Exercise directions: Make an exact copy of the listing so that no picture is carried over.

==========

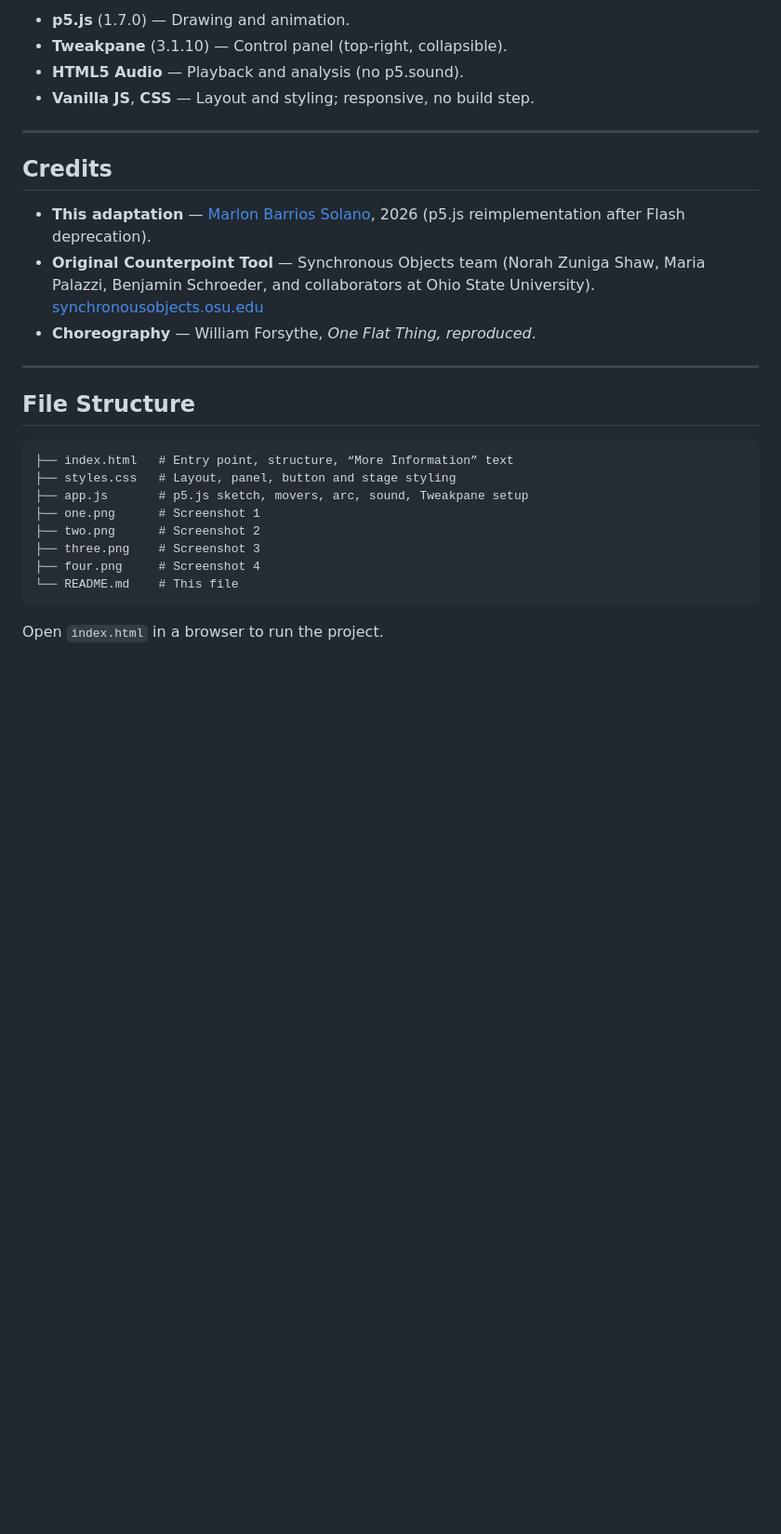
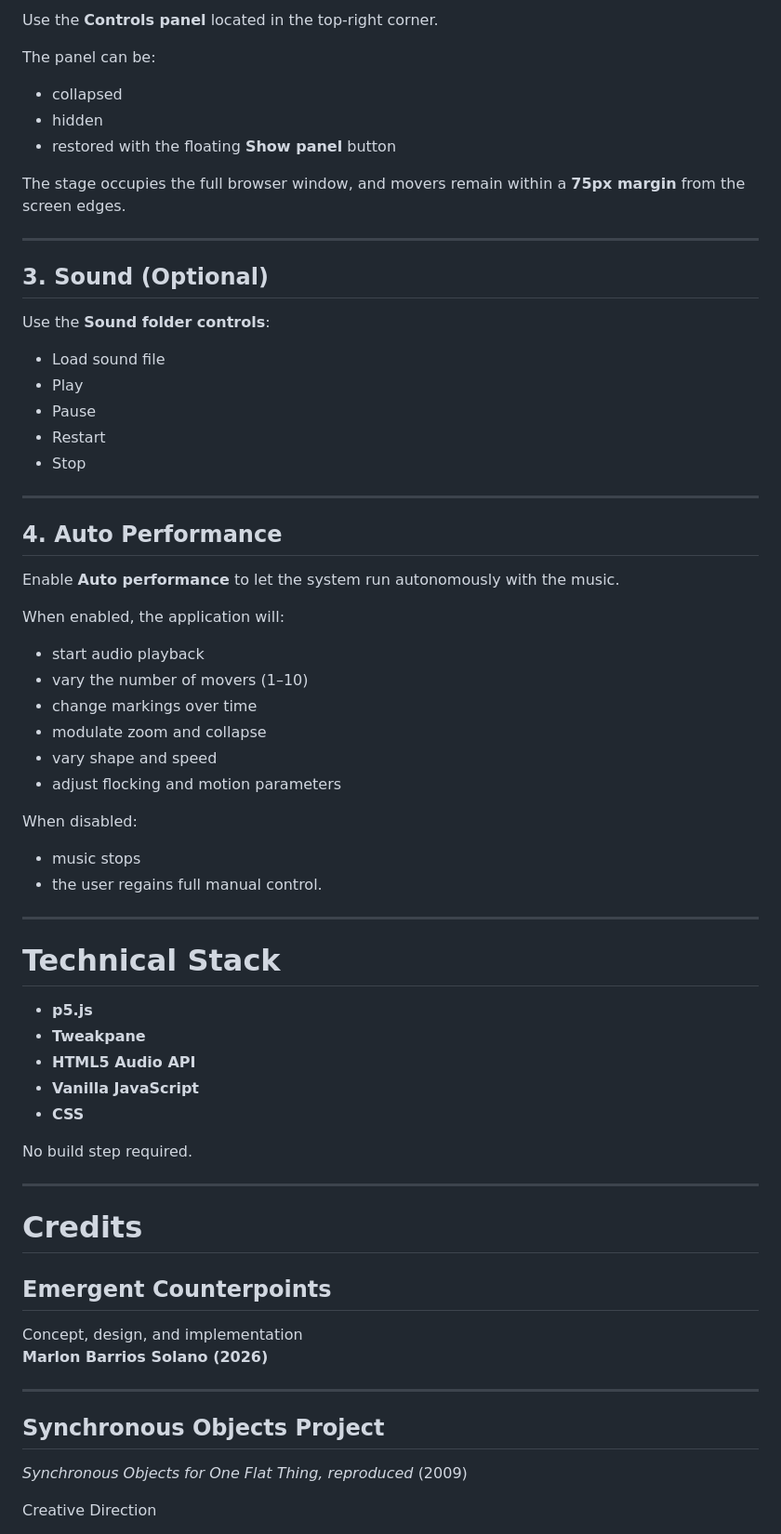
Before and after one commit to marlonbarrios/emergent_counterpoints, a Markdown page: README.md, the part around one of its changes. Shown at 93% size. Rendered like a GitHub page; blank space fills up the shorter version.

````diff
--- a/README.md
+++ b/README.md
@@ -80,31 +70,72 @@ When the track **ends**, all movers exit the stage.
 
-- **p5.js** (1.7.0) — Drawing and animation.
-- **Tweakpane** (3.1.10) — Control panel (top-right, collapsible).
-- **HTML5 Audio** — Playback and analysis (no p5.sound).
-- **Vanilla JS**, **CSS** — Layout and styling; responsive, no build step.
+Use the **Controls panel** located in the top-right corner.
+
+The panel can be:
+
+- collapsed
+- hidden
+- restored with the floating **Show panel** button
+
+The stage occupies the full browser window, and movers remain within a **75px margin** from the screen edges.
 
 ---
 
-## Credits
+## 3. Sound (Optional)
 
-- **This adaptation** — [Marlon Barrios Solano](https://marlonbarrios.github.io/), 2026 (p5.js reimplementation after Flash deprecation).
-- **Original Counterpoint Tool** — Synchronous Objects team (Norah Zuniga Shaw, Maria Palazzi, Benjamin Schroeder, and collaborators at Ohio State University).
-  [synchronousobjects.osu.edu](https://synchronousobjects.osu.edu/)
-- **Choreography** — William Forsythe, *One Flat Thing, reproduced*.
+Use the **Sound folder controls**:
+
+- Load sound file
+- Play
+- Pause
+- Restart
+- Stop
 
 ---
 
-## File Structure
+## 4. Auto Performance
 
-```
-├── index.html   # Entry point, structure, “More Information” text
-├── styles.css   # Layout, panel, button and stage styling
-├── app.js       # p5.js sketch, movers, arc, sound, Tweakpane setup
-├── one.png      # Screenshot 1
-├── two.png      # Screenshot 2
-├── three.png    # Screenshot 3
-├── four.png     # Screenshot 4
-└── README.md    # This file
-```
+Enable **Auto performance** to let the system run autonomously with the music.
 
-Open `index.html` in a browser to run the project.
+When enabled, the application will:
+
+- start audio playback
+- vary the number of movers (1–10)
+- change markings over time
+- modulate zoom and collapse
+- vary shape and speed
+- adjust flocking and motion parameters
+
+When disabled:
+
+- music stops
+- the user regains full manual control.
+
+---
+
+# Technical Stack
+
+- **p5.js**
+- **Tweakpane**
+- **HTML5 Audio API**
+- **Vanilla JavaScript**
+- **CSS**
+
+No build step required.
+
+---
+
+# Credits
+
+## Emergent Counterpoints
+
+Concept, design, and implementation
+**Marlon Barrios Solano (2026)**
+
+---
+
+## Synchronous Objects Project
+
+*Synchronous Objects for One Flat Thing, reproduced* (2009)
+
+Creative Direction
+
````
Also changed, not shown: other parts of README.md (+75 -46 lines).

==========

Completed exercise:
Before and after one commit to marlonbarrios/emergent_counterpoints, a Markdown page: README.md, the part around one of its changes. Shown at 93% size. Rendered like a GitHub page; blank space fills up the shorter version.

````diff
--- a/README.md
+++ b/README.md
@@ -80,31 +70,72 @@ When the track **ends**, all movers exit the stage.
 
-- **p5.js** (1.7.0) — Drawing and animation.
-- **Tweakpane** (3.1.10) — Control panel (top-right, collapsible).
-- **HTML5 Audio** — Playback and analysis (no p5.sound).
-- **Vanilla JS**, **CSS** — Layout and styling; responsive, no build step.
+Use the **Controls panel** located in the top-right corner.
+
+The panel can be:
+
+- collapsed
+- hidden
+- restored with the floating **Show panel** button
+
+The stage occupies the full browser window, and movers remain within a **75px margin** from the screen edges.
 
 ---
 
-## Credits
+## 3. Sound (Optional)
 
-- **This adaptation** — [Marlon Barrios Solano](https://marlonbarrios.github.io/), 2026 (p5.js reimplementation after Flash deprecation).
-- **Original Counterpoint Tool** — Synchronous Objects team (Norah Zuniga Shaw, Maria Palazzi, Benjamin Schroeder, and collaborators at Ohio State University).
-  [synchronousobjects.osu.edu](https://synchronousobjects.osu.edu/)
-- **Choreography** — William Forsythe, *One Flat Thing, reproduced*.
+Use the **Sound folder controls**:
+
+- Load sound file
+- Play
+- Pause
+- Restart
+- Stop
 
 ---
 
-## File Structure
+## 4. Auto Performance
 
-```
-├── index.html   # Entry point, structure, “More Information” text
-├── styles.css   # Layout, panel, button and stage styling
-├── app.js       # p5.js sketch, movers, arc, sound, Tweakpane setup
-├── one.png      # Screenshot 1
-├── two.png      # Screenshot 2
-├── three.png    # Screenshot 3
-├── four.png     # Screenshot 4
-└── README.md    # This file
-```
+Enable **Auto performance** to let the system run autonomously with the music.
 
-Open `index.html` in a browser to run the project.
+When enabled, the application will:
+
+- start audio playback
+- vary the number of movers (1–10)
+- change markings over time
+- modulate zoom and collapse
+- vary shape and speed
+- adjust flocking and motion parameters
+
+When disabled:
+
+- music stops
+- the user regains full manual control.
+
+---
+
+# Technical Stack
+
+- **p5.js**
+- **Tweakpane**
+- **HTML5 Audio API**
+- **Vanilla JavaScript**
+- **CSS**
+
+No build step required.
+
+---
+
+# Credits
+
+## Emergent Counterpoints
+
+Concept, design, and implementation
+**Marlon Barrios Solano (2026)**
+
+---
+
+## Synchronous Objects Project
+
+*Synchronous Objects for One Flat Thing, reproduced* (2009)
+
+Creative Direction
+
````
Also changed, not shown: other parts of README.md (+75 -46 lines).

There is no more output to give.